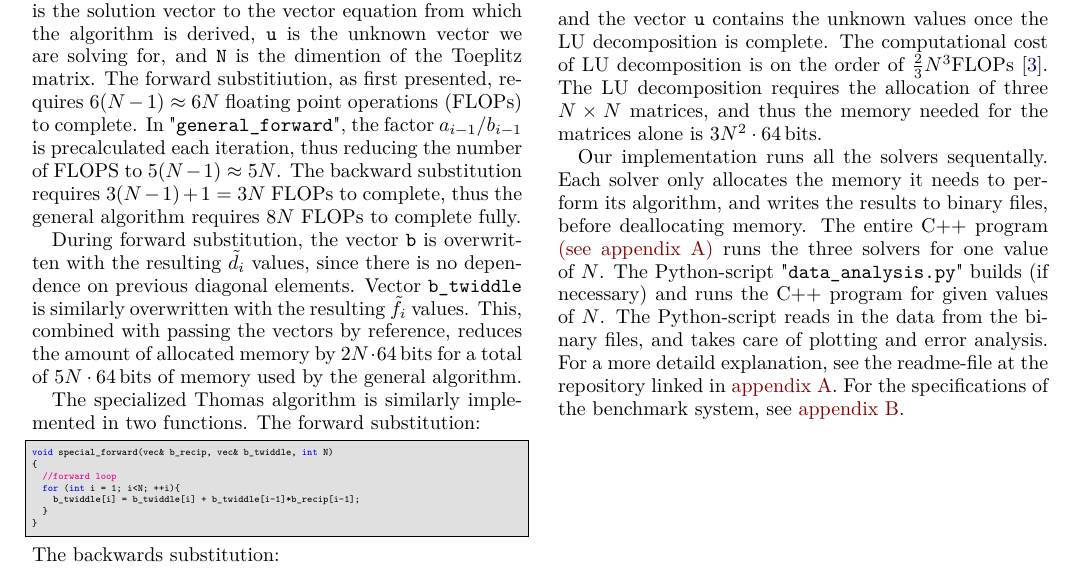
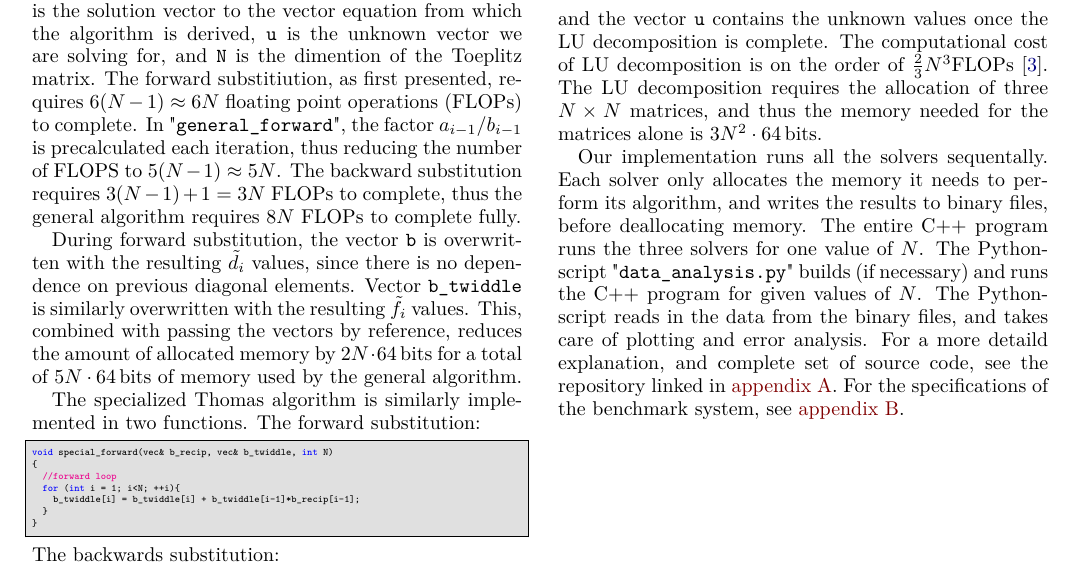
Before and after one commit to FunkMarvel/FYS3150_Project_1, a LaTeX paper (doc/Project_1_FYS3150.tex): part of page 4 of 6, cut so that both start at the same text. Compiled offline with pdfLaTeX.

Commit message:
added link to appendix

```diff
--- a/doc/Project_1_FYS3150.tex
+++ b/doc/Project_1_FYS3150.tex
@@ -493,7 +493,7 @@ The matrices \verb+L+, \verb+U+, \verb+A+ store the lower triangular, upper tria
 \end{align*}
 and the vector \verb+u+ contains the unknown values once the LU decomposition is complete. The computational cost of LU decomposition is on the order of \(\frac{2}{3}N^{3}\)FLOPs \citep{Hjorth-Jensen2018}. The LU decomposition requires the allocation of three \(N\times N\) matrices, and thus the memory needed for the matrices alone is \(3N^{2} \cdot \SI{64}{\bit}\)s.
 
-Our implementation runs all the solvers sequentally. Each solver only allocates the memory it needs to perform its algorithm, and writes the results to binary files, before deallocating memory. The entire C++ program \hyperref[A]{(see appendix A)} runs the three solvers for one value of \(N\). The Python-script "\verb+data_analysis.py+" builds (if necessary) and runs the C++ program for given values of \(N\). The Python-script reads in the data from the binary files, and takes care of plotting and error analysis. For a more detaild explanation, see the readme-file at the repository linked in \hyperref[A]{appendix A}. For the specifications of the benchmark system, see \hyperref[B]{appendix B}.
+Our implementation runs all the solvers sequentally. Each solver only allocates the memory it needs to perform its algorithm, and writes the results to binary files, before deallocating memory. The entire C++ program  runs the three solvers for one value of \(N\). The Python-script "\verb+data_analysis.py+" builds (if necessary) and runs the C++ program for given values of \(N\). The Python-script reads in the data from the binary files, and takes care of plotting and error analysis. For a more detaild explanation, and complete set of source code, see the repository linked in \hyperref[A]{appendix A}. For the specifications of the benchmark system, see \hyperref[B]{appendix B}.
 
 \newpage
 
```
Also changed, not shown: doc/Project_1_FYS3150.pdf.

————————

#### [Try it]
In your copy, include every record word for word but no pictures.

#### [Solution to the exercise]
Before and after one commit to FunkMarvel/FYS3150_Project_1, a LaTeX paper (doc/Project_1_FYS3150.tex): part of page 4 of 6, cut so that both start at the same text. Compiled offline with pdfLaTeX.

Commit message:
added link to appendix

```diff
--- a/doc/Project_1_FYS3150.tex
+++ b/doc/Project_1_FYS3150.tex
@@ -493,7 +493,7 @@ The matrices \verb+L+, \verb+U+, \verb+A+ store the lower triangular, upper tria
 \end{align*}
 and the vector \verb+u+ contains the unknown values once the LU decomposition is complete. The computational cost of LU decomposition is on the order of \(\frac{2}{3}N^{3}\)FLOPs \citep{Hjorth-Jensen2018}. The LU decomposition requires the allocation of three \(N\times N\) matrices, and thus the memory needed for the matrices alone is \(3N^{2} \cdot \SI{64}{\bit}\)s.
 
-Our implementation runs all the solvers sequentally. Each solver only allocates the memory it needs to perform its algorithm, and writes the results to binary files, before deallocating memory. The entire C++ program \hyperref[A]{(see appendix A)} runs the three solvers for one value of \(N\). The Python-script "\verb+data_analysis.py+" builds (if necessary) and runs the C++ program for given values of \(N\). The Python-script reads in the data from the binary files, and takes care of plotting and error analysis. For a more detaild explanation, see the readme-file at the repository linked in \hyperref[A]{appendix A}. For the specifications of the benchmark system, see \hyperref[B]{appendix B}.
+Our implementation runs all the solvers sequentally. Each solver only allocates the memory it needs to perform its algorithm, and writes the results to binary files, before deallocating memory. The entire C++ program  runs the three solvers for one value of \(N\). The Python-script "\verb+data_analysis.py+" builds (if necessary) and runs the C++ program for given values of \(N\). The Python-script reads in the data from the binary files, and takes care of plotting and error analysis. For a more detaild explanation, and complete set of source code, see the repository linked in \hyperref[A]{appendix A}. For the specifications of the benchmark system, see \hyperref[B]{appendix B}.
 
 \newpage
 
```
Also changed, not shown: doc/Project_1_FYS3150.pdf.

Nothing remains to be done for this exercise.